Extra thick maternity pads
So, it turns out that when you’re pregnant for nine months, you get the equivalent number of periods arrive after you give birth. It’s known as lochia, and it’s a bit like a month long period. It’s all perfectly normal, but you’ll be grateful for the extra large maternity pads until it stops.
If you’re breastfeeding, you may end up with sore nipples. The repeated suckling from your baby can leave them dry and cracked. The good news is that regularly applying nipple creams can help to soothe and heal any soreness. Try Medela Purelan 100 Nipple Cream (£6.99, Kiddicare.com).
If you’re struggling with sore nipples from breastfeeding, you could also try using some nipple shields. Yep, it could be awkward asking for a packet of nipple shields in Boots, but if it means helping your baby to latch on properly and breastfeed, it’s all worth it.
Leaky boobs happen. Fact. To avoid any t-shirt/damp patch mishaps, breast pads are the way forward as they help to soak up any leaking breast milk. Go for the extra soft varieties so they’re not itchy on your nipples such as Lansinoh Nursing Pads, £3.66, Mothercare.com.
Around 20% of mums develop constipation after birth (according to a 2007 study). Partly, this is down to feeling apprehensive about doing your first post-birth poo, but it can also be down to the raised levels of progesterone hormones, which causes sluggish digestion.
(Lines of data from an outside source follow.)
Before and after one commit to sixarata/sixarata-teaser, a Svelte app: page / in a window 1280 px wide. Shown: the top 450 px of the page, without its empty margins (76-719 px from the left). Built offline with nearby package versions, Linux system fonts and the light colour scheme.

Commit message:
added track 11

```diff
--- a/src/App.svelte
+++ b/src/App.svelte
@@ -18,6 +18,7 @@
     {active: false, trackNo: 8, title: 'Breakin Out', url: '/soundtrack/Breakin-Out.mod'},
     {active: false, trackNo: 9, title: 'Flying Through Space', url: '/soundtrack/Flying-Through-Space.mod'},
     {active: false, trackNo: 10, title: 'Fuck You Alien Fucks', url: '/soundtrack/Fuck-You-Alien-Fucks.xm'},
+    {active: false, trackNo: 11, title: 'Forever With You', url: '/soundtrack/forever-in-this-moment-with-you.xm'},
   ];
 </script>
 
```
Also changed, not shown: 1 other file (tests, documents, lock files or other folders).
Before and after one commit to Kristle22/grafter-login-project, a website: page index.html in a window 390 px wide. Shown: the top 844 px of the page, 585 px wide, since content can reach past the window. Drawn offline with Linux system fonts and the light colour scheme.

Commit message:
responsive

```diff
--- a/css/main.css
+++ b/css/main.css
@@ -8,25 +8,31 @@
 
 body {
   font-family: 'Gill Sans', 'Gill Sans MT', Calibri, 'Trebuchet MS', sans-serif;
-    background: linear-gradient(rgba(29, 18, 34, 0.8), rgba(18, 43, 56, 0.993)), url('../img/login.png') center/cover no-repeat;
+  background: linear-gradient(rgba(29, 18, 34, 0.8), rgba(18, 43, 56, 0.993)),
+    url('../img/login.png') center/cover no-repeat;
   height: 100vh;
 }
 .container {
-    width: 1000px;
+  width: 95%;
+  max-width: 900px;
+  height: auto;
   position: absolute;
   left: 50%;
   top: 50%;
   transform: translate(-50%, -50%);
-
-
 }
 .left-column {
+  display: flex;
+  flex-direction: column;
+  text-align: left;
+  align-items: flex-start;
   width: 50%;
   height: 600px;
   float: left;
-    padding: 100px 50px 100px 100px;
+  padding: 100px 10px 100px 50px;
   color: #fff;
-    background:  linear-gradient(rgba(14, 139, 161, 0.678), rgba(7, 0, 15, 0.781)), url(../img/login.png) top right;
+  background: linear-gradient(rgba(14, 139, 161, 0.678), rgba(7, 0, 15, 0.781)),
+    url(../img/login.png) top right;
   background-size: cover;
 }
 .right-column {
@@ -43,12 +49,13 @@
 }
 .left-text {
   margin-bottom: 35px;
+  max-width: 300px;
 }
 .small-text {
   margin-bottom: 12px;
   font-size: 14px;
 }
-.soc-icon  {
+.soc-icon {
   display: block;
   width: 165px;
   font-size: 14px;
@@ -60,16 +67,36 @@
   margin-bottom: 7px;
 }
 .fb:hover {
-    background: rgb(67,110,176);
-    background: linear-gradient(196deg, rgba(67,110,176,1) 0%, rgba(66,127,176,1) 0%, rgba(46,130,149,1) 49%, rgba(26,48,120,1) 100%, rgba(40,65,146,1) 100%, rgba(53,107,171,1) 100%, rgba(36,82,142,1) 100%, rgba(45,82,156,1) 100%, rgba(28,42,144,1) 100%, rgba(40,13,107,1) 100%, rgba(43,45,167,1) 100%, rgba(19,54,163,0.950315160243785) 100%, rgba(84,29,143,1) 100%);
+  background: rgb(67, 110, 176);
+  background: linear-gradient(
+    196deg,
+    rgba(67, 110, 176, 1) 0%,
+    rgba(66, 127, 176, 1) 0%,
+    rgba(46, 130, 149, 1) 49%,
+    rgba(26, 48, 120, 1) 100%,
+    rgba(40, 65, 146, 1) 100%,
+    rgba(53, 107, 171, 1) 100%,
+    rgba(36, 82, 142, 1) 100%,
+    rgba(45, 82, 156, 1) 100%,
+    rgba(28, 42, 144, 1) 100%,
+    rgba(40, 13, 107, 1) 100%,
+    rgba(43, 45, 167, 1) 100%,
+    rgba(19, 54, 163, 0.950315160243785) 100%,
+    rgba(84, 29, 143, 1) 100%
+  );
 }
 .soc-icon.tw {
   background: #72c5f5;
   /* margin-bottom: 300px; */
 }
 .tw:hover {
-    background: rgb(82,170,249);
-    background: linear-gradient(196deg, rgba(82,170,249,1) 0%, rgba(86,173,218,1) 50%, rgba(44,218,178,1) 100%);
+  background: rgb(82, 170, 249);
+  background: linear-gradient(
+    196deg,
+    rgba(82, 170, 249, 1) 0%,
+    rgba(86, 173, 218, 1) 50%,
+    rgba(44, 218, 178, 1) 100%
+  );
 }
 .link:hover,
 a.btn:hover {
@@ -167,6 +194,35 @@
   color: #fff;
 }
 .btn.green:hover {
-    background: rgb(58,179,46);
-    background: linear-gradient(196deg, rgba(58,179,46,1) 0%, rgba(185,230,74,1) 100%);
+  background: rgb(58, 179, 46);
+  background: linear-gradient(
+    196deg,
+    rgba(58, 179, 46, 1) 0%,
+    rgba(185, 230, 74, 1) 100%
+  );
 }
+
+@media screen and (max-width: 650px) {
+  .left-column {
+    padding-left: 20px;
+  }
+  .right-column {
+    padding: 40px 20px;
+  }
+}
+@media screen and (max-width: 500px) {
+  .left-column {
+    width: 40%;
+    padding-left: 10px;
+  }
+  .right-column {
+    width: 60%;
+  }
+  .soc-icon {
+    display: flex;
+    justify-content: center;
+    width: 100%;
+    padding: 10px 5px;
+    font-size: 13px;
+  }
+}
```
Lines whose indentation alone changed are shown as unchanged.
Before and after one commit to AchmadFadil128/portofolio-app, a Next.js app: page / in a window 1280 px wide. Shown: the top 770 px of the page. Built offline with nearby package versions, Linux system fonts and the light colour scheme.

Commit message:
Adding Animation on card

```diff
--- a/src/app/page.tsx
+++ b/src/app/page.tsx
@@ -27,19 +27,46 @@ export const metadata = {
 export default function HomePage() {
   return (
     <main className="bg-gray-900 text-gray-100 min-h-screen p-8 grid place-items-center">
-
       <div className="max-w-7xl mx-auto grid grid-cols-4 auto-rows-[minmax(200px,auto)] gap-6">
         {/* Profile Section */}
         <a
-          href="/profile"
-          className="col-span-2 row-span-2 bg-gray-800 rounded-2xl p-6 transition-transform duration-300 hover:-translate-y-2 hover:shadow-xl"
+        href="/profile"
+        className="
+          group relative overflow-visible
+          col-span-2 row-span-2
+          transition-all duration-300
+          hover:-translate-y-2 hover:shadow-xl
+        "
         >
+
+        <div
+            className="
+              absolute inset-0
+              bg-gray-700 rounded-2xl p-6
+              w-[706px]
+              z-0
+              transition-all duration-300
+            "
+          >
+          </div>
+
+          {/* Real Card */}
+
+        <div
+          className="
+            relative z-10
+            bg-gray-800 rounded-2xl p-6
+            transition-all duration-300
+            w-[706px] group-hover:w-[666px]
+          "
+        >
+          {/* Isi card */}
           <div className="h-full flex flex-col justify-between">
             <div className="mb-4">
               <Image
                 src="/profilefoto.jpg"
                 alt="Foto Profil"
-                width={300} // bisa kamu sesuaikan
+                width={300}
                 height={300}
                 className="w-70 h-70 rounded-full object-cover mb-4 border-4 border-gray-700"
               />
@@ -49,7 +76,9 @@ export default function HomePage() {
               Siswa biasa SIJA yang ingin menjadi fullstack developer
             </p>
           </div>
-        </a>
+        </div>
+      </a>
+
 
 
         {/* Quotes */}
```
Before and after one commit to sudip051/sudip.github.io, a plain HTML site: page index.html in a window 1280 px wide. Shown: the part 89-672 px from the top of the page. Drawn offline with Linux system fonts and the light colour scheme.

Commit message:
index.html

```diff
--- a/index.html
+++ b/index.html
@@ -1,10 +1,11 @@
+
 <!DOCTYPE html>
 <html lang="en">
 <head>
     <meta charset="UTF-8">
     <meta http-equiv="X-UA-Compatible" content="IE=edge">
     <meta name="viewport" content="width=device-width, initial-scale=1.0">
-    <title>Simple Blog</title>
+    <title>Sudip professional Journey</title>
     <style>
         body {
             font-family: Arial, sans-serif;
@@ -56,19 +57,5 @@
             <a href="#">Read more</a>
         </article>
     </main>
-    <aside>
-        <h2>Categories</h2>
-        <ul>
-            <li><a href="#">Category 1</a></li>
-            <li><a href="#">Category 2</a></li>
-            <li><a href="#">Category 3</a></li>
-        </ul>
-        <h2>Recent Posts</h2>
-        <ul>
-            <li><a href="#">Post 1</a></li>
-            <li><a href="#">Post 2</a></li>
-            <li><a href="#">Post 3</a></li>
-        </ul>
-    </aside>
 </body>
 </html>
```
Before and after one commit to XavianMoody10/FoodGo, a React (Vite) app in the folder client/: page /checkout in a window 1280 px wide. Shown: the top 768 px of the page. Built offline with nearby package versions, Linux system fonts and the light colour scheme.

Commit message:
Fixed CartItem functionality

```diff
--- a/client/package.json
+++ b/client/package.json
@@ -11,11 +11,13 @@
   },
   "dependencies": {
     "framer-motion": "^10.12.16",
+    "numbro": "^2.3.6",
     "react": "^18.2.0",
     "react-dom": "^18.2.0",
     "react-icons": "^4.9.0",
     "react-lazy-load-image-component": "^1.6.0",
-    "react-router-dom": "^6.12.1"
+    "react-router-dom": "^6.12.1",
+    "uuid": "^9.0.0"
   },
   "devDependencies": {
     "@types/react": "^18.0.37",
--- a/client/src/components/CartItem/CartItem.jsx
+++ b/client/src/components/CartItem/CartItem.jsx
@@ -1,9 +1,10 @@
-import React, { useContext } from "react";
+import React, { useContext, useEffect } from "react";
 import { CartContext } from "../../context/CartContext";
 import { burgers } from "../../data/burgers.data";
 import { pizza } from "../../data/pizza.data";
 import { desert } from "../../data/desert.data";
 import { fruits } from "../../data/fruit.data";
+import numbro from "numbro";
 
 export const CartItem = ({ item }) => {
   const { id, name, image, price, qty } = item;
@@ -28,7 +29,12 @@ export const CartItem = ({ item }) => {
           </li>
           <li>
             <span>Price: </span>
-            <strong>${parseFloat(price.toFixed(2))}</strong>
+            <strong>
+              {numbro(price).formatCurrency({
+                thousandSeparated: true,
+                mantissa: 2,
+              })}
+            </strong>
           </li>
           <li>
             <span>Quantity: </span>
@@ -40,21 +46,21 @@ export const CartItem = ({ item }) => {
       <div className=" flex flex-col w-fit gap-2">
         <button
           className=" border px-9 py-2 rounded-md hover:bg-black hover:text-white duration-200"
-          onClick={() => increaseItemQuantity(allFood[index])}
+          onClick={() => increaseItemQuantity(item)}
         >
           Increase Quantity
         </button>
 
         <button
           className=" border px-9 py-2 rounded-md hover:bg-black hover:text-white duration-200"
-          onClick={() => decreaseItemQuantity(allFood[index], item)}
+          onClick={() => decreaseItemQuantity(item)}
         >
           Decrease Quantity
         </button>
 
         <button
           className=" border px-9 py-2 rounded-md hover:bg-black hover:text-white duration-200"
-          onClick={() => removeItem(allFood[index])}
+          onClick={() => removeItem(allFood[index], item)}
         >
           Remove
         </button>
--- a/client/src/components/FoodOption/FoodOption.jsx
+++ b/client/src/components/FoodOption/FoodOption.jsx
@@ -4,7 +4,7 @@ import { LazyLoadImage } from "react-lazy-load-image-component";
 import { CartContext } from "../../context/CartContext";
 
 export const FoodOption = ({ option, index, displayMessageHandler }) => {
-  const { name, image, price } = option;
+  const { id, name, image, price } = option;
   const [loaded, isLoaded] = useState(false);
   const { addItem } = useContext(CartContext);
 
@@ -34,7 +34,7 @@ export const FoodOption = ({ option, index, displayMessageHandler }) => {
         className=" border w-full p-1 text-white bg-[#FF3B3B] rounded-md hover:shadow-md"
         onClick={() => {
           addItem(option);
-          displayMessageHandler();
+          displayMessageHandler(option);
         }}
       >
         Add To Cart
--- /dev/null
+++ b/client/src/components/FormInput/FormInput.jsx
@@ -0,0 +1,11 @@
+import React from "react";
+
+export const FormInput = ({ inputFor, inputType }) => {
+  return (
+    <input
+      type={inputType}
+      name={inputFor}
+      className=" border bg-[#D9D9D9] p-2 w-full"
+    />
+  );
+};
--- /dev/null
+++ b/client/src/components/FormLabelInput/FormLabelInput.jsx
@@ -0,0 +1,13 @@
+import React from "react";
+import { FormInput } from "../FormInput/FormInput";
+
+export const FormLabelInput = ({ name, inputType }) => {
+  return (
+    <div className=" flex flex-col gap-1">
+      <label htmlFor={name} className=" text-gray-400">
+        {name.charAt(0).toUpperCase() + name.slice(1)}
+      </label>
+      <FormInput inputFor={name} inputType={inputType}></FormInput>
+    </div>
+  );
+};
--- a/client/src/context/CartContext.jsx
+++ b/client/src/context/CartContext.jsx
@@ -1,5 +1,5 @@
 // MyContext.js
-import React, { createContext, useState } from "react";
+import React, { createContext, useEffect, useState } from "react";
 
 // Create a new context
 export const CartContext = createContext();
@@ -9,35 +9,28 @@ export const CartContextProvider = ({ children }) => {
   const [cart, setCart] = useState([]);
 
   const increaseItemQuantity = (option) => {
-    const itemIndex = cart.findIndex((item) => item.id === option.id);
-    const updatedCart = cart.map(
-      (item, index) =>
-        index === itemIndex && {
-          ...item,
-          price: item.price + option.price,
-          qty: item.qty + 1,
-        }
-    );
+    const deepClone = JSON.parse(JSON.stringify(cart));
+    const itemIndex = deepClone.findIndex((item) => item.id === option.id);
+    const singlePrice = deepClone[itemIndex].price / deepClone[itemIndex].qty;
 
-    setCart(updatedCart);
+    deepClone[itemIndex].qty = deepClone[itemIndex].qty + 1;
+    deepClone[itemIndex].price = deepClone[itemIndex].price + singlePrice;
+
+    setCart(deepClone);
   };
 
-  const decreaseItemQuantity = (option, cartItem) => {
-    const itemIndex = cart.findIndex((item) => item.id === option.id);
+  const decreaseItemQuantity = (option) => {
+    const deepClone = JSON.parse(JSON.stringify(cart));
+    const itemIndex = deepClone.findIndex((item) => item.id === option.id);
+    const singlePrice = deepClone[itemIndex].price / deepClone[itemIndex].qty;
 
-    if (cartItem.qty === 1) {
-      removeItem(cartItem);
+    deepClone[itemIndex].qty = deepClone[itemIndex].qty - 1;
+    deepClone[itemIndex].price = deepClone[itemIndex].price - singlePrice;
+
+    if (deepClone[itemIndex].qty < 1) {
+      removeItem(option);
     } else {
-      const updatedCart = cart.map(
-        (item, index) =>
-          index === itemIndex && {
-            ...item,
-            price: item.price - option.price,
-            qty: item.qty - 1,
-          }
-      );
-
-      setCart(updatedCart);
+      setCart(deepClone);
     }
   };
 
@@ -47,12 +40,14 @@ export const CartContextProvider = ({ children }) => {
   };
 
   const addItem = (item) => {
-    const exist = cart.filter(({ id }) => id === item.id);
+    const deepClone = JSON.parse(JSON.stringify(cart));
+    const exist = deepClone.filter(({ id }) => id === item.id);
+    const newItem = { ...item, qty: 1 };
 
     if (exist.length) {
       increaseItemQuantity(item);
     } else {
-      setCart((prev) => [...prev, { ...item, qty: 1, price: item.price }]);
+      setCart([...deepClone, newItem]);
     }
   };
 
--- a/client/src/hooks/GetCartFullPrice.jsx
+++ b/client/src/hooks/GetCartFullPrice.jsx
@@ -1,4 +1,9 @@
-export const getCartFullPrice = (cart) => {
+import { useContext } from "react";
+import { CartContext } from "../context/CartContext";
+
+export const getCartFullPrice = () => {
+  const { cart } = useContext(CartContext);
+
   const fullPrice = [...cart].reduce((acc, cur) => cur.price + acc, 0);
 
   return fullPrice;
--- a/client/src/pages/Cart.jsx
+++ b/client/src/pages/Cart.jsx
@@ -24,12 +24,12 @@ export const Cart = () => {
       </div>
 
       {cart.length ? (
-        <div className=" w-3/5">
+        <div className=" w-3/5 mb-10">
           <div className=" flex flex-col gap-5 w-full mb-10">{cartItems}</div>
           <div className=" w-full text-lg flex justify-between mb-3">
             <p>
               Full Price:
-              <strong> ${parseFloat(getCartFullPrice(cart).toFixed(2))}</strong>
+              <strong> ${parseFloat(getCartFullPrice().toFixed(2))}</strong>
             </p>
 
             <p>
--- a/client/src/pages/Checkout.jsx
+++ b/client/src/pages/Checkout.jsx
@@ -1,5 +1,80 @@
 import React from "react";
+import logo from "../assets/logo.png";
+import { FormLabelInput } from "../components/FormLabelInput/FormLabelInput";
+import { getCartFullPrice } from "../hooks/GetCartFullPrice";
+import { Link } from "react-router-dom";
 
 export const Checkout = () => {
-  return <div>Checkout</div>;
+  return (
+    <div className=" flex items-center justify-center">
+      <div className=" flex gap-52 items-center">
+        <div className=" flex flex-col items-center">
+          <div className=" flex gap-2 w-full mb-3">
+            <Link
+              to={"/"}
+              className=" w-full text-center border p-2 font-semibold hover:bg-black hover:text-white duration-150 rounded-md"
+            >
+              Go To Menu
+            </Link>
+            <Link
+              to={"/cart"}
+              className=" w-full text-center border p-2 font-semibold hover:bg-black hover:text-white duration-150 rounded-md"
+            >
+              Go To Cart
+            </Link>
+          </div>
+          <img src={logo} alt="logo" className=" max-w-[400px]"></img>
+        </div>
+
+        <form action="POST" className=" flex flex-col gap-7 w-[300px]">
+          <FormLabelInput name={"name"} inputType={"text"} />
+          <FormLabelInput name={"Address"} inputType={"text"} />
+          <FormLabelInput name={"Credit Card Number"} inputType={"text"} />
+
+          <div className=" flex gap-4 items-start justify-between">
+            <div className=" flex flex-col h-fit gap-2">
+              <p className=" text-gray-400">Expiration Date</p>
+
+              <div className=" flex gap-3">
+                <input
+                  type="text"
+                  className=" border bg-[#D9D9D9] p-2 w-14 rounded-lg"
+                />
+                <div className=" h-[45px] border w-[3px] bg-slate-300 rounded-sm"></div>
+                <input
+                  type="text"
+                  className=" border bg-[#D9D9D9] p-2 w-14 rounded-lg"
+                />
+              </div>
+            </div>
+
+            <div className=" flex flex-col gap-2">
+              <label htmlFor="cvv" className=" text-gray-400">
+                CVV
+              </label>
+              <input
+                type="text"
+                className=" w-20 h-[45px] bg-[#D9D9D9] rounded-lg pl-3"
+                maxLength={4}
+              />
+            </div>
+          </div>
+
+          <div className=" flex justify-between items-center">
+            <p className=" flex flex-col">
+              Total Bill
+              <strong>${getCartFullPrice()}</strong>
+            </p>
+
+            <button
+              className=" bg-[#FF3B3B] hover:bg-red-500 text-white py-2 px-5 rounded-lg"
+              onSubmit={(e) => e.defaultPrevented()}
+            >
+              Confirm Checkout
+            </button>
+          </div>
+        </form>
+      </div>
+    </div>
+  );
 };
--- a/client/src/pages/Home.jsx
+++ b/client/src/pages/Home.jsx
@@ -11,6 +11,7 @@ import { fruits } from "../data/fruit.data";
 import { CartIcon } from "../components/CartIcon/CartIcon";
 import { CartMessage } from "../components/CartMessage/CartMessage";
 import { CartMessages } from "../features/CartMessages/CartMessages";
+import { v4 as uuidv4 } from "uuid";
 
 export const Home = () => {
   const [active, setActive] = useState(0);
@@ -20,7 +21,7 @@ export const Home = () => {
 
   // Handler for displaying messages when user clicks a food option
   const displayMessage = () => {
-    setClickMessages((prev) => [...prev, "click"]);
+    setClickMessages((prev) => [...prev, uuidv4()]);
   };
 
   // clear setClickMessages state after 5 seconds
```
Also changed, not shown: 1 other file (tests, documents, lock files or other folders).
A gentle laxative is a good place to start, but if you’re really suffering, your GP can recommend something stronger to get things moving again. Try Dulcolax tablets (£5.49, Boots.com).
An unfortunate side effect of either (or both) pushing in labour and constipation is haemorrhoids (or piles). If you strain when you go to the toilet, it puts pressure on the veins in your anus causing them to bulge out. They can fill with blood, and sometimes one of the first signs is red blood in the toilet or when you wipe. It may also feel itchy and uncomfortable around your anus. Piles are not usually serious and can clear up on their own with a pile cream (try Anusol Cream, £5.99, Boots.com), but if you’re worried, see your GP.
Foam ring cushion
It may look odd, but a foam ring cushion can be a godsend if you’re feeling very sore after giving birth, especially if you’ve had stitches. It reduces the amount of pressure on the vulva area so you can sit comfortably.
What buys have you really appreciated since becoming a mum? Let us know in the comment box below.